BEGIN Data shown

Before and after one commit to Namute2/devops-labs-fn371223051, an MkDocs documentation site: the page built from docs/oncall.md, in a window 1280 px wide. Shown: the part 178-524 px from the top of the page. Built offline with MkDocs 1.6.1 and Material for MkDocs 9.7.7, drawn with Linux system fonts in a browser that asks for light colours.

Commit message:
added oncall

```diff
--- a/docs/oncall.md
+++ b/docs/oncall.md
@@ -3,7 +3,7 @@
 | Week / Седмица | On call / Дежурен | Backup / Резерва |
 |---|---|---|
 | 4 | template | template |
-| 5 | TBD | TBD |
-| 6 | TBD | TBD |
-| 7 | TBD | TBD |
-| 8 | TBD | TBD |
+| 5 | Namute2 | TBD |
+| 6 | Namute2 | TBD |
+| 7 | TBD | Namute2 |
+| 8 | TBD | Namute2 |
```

END Data shown

Task instructions.
Nothing in the listing may be changed; retype it all exactly.

Response.
Before and after one commit to Namute2/devops-labs-fn371223051, an MkDocs documentation site: the page built from docs/oncall.md, in a window 1280 px wide. Shown: the part 178-524 px from the top of the page. Built offline with MkDocs 1.6.1 and Material for MkDocs 9.7.7, drawn with Linux system fonts in a browser that asks for light colours.

Commit message:
added oncall

```diff
--- a/docs/oncall.md
+++ b/docs/oncall.md
@@ -3,7 +3,7 @@
 | Week / Седмица | On call / Дежурен | Backup / Резерва |
 |---|---|---|
 | 4 | template | template |
-| 5 | TBD | TBD |
-| 6 | TBD | TBD |
-| 7 | TBD | TBD |
-| 8 | TBD | TBD |
+| 5 | Namute2 | TBD |
+| 6 | Namute2 | TBD |
+| 7 | TBD | Namute2 |
+| 8 | TBD | Namute2 |
```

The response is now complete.